* GOAL OF THE EXERCISE
The expected output is the complete listing, unchanged.

* AVAILABLE DATA
....

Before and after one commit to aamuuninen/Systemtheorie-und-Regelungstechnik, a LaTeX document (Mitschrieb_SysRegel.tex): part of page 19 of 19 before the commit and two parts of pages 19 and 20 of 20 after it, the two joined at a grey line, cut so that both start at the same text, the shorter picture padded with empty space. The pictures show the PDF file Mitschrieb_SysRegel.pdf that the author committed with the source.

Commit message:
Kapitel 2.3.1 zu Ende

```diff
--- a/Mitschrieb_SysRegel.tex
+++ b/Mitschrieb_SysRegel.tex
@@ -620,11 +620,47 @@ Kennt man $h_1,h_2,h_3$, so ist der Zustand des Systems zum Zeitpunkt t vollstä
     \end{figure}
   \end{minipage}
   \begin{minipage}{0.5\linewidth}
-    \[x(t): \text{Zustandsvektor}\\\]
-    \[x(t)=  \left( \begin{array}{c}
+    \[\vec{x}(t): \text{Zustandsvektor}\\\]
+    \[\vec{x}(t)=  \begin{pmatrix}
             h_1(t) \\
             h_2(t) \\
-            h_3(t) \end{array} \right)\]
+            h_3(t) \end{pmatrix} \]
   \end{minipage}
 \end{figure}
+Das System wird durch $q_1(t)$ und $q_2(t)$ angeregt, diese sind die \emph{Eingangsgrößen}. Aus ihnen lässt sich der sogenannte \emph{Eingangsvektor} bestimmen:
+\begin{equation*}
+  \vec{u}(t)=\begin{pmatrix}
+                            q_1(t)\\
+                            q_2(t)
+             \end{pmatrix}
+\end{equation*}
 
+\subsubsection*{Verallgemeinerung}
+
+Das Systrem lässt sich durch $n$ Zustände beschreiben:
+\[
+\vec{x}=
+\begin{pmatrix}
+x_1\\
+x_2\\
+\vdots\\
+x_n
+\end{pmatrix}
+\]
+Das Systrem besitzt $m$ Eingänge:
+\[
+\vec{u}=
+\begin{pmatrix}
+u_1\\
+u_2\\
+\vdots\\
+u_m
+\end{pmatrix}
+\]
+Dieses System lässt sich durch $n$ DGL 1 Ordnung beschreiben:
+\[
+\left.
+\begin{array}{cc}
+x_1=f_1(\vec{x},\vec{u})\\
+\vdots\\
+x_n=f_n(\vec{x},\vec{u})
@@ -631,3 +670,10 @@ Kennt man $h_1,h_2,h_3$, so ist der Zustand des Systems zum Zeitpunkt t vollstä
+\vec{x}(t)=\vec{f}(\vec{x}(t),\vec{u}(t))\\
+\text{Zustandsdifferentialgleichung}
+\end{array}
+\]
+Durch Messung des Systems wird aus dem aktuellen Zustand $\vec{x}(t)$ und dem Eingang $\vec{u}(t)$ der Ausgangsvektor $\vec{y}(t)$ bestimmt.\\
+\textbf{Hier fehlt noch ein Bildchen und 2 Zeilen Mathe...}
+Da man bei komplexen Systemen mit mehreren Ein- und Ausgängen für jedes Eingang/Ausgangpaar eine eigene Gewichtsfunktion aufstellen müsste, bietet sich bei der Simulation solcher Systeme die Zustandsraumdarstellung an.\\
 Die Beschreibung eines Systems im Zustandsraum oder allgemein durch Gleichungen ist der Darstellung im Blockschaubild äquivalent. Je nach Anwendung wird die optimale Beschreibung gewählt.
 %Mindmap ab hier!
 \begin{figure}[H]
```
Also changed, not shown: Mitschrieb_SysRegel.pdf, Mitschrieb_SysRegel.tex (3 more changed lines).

....

* ANSWER TO THE PROBLEM
Before and after one commit to aamuuninen/Systemtheorie-und-Regelungstechnik, a LaTeX document (Mitschrieb_SysRegel.tex): part of page 19 of 19 before the commit and two parts of pages 19 and 20 of 20 after it, the two joined at a grey line, cut so that both start at the same text, the shorter picture padded with empty space. The pictures show the PDF file Mitschrieb_SysRegel.pdf that the author committed with the source.

Commit message:
Kapitel 2.3.1 zu Ende

```diff
--- a/Mitschrieb_SysRegel.tex
+++ b/Mitschrieb_SysRegel.tex
@@ -620,11 +620,47 @@ Kennt man $h_1,h_2,h_3$, so ist der Zustand des Systems zum Zeitpunkt t vollstä
     \end{figure}
   \end{minipage}
   \begin{minipage}{0.5\linewidth}
-    \[x(t): \text{Zustandsvektor}\\\]
-    \[x(t)=  \left( \begin{array}{c}
+    \[\vec{x}(t): \text{Zustandsvektor}\\\]
+    \[\vec{x}(t)=  \begin{pmatrix}
             h_1(t) \\
             h_2(t) \\
-            h_3(t) \end{array} \right)\]
+            h_3(t) \end{pmatrix} \]
   \end{minipage}
 \end{figure}
+Das System wird durch $q_1(t)$ und $q_2(t)$ angeregt, diese sind die \emph{Eingangsgrößen}. Aus ihnen lässt sich der sogenannte \emph{Eingangsvektor} bestimmen:
+\begin{equation*}
+  \vec{u}(t)=\begin{pmatrix}
+                            q_1(t)\\
+                            q_2(t)
+             \end{pmatrix}
+\end{equation*}
 
+\subsubsection*{Verallgemeinerung}
+
+Das Systrem lässt sich durch $n$ Zustände beschreiben:
+\[
+\vec{x}=
+\begin{pmatrix}
+x_1\\
+x_2\\
+\vdots\\
+x_n
+\end{pmatrix}
+\]
+Das Systrem besitzt $m$ Eingänge:
+\[
+\vec{u}=
+\begin{pmatrix}
+u_1\\
+u_2\\
+\vdots\\
+u_m
+\end{pmatrix}
+\]
+Dieses System lässt sich durch $n$ DGL 1 Ordnung beschreiben:
+\[
+\left.
+\begin{array}{cc}
+x_1=f_1(\vec{x},\vec{u})\\
+\vdots\\
+x_n=f_n(\vec{x},\vec{u})
@@ -631,3 +670,10 @@ Kennt man $h_1,h_2,h_3$, so ist der Zustand des Systems zum Zeitpunkt t vollstä
+\vec{x}(t)=\vec{f}(\vec{x}(t),\vec{u}(t))\\
+\text{Zustandsdifferentialgleichung}
+\end{array}
+\]
+Durch Messung des Systems wird aus dem aktuellen Zustand $\vec{x}(t)$ und dem Eingang $\vec{u}(t)$ der Ausgangsvektor $\vec{y}(t)$ bestimmt.\\
+\textbf{Hier fehlt noch ein Bildchen und 2 Zeilen Mathe...}
+Da man bei komplexen Systemen mit mehreren Ein- und Ausgängen für jedes Eingang/Ausgangpaar eine eigene Gewichtsfunktion aufstellen müsste, bietet sich bei der Simulation solcher Systeme die Zustandsraumdarstellung an.\\
 Die Beschreibung eines Systems im Zustandsraum oder allgemein durch Gleichungen ist der Darstellung im Blockschaubild äquivalent. Je nach Anwendung wird die optimale Beschreibung gewählt.
 %Mindmap ab hier!
 \begin{figure}[H]
```
Also changed, not shown: Mitschrieb_SysRegel.pdf, Mitschrieb_SysRegel.tex (3 more changed lines).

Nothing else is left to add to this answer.